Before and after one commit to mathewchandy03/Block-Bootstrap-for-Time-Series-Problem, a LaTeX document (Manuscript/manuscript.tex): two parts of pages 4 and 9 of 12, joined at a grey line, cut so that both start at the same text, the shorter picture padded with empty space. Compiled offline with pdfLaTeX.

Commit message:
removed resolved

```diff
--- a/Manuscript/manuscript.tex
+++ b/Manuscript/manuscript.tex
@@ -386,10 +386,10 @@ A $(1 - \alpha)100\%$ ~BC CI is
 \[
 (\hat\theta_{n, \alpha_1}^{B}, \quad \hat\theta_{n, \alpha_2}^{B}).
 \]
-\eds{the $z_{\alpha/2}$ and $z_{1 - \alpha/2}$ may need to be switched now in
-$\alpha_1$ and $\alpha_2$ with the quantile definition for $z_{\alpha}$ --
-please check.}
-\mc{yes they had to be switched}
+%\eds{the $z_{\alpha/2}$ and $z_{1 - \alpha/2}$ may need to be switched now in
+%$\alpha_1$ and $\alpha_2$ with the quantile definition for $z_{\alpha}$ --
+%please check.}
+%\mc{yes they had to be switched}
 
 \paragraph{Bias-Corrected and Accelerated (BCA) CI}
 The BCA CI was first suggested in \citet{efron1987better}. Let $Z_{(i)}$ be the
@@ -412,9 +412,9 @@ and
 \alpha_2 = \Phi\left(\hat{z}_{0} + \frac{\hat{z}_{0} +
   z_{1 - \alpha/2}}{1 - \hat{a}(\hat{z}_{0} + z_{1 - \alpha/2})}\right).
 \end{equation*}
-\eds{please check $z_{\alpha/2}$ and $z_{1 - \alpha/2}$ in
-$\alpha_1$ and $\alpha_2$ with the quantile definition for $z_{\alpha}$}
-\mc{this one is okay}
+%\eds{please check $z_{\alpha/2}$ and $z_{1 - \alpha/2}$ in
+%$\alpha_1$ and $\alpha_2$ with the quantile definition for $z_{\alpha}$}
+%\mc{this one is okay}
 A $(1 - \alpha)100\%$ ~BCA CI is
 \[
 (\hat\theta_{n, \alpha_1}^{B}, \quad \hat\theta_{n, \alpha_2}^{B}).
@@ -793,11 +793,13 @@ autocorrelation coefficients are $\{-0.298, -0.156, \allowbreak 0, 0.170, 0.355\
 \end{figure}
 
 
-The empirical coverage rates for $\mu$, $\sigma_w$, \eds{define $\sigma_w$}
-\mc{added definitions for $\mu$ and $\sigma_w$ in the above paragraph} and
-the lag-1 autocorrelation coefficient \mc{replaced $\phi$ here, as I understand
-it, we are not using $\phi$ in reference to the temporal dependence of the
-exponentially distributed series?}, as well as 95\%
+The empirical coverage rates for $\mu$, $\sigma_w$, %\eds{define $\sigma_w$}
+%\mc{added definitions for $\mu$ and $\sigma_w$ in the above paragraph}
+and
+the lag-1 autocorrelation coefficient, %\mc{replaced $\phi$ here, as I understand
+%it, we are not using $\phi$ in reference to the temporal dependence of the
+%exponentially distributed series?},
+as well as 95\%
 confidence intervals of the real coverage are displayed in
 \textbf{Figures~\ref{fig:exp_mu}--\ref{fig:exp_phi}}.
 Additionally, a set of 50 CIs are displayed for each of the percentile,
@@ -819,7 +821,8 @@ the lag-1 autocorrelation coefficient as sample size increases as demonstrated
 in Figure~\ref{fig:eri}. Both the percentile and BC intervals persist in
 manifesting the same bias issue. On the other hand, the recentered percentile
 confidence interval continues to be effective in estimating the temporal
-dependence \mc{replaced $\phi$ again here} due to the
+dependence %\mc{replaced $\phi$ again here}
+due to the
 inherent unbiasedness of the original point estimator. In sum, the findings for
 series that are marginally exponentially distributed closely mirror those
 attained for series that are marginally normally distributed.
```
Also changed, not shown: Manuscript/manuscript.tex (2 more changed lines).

++++++

- **Activity**:
Your task is to retype the records above exactly.

- **Answer box**:
Before and after one commit to mathewchandy03/Block-Bootstrap-for-Time-Series-Problem, a LaTeX document (Manuscript/manuscript.tex): two parts of pages 4 and 9 of 12, joined at a grey line, cut so that both start at the same text, the shorter picture padded with empty space. Compiled offline with pdfLaTeX.

Commit message:
removed resolved

```diff
--- a/Manuscript/manuscript.tex
+++ b/Manuscript/manuscript.tex
@@ -386,10 +386,10 @@ A $(1 - \alpha)100\%$ ~BC CI is
 \[
 (\hat\theta_{n, \alpha_1}^{B}, \quad \hat\theta_{n, \alpha_2}^{B}).
 \]
-\eds{the $z_{\alpha/2}$ and $z_{1 - \alpha/2}$ may need to be switched now in
-$\alpha_1$ and $\alpha_2$ with the quantile definition for $z_{\alpha}$ --
-please check.}
-\mc{yes they had to be switched}
+%\eds{the $z_{\alpha/2}$ and $z_{1 - \alpha/2}$ may need to be switched now in
+%$\alpha_1$ and $\alpha_2$ with the quantile definition for $z_{\alpha}$ --
+%please check.}
+%\mc{yes they had to be switched}
 
 \paragraph{Bias-Corrected and Accelerated (BCA) CI}
 The BCA CI was first suggested in \citet{efron1987better}. Let $Z_{(i)}$ be the
@@ -412,9 +412,9 @@ and
 \alpha_2 = \Phi\left(\hat{z}_{0} + \frac{\hat{z}_{0} +
   z_{1 - \alpha/2}}{1 - \hat{a}(\hat{z}_{0} + z_{1 - \alpha/2})}\right).
 \end{equation*}
-\eds{please check $z_{\alpha/2}$ and $z_{1 - \alpha/2}$ in
-$\alpha_1$ and $\alpha_2$ with the quantile definition for $z_{\alpha}$}
-\mc{this one is okay}
+%\eds{please check $z_{\alpha/2}$ and $z_{1 - \alpha/2}$ in
+%$\alpha_1$ and $\alpha_2$ with the quantile definition for $z_{\alpha}$}
+%\mc{this one is okay}
 A $(1 - \alpha)100\%$ ~BCA CI is
 \[
 (\hat\theta_{n, \alpha_1}^{B}, \quad \hat\theta_{n, \alpha_2}^{B}).
@@ -793,11 +793,13 @@ autocorrelation coefficients are $\{-0.298, -0.156, \allowbreak 0, 0.170, 0.355\
 \end{figure}
 
 
-The empirical coverage rates for $\mu$, $\sigma_w$, \eds{define $\sigma_w$}
-\mc{added definitions for $\mu$ and $\sigma_w$ in the above paragraph} and
-the lag-1 autocorrelation coefficient \mc{replaced $\phi$ here, as I understand
-it, we are not using $\phi$ in reference to the temporal dependence of the
-exponentially distributed series?}, as well as 95\%
+The empirical coverage rates for $\mu$, $\sigma_w$, %\eds{define $\sigma_w$}
+%\mc{added definitions for $\mu$ and $\sigma_w$ in the above paragraph}
+and
+the lag-1 autocorrelation coefficient, %\mc{replaced $\phi$ here, as I understand
+%it, we are not using $\phi$ in reference to the temporal dependence of the
+%exponentially distributed series?},
+as well as 95\%
 confidence intervals of the real coverage are displayed in
 \textbf{Figures~\ref{fig:exp_mu}--\ref{fig:exp_phi}}.
 Additionally, a set of 50 CIs are displayed for each of the percentile,
@@ -819,7 +821,8 @@ the lag-1 autocorrelation coefficient as sample size increases as demonstrated
 in Figure~\ref{fig:eri}. Both the percentile and BC intervals persist in
 manifesting the same bias issue. On the other hand, the recentered percentile
 confidence interval continues to be effective in estimating the temporal
-dependence \mc{replaced $\phi$ again here} due to the
+dependence %\mc{replaced $\phi$ again here}
+due to the
 inherent unbiasedness of the original point estimator. In sum, the findings for
 series that are marginally exponentially distributed closely mirror those
 attained for series that are marginally normally distributed.
```
Also changed, not shown: Manuscript/manuscript.tex (2 more changed lines).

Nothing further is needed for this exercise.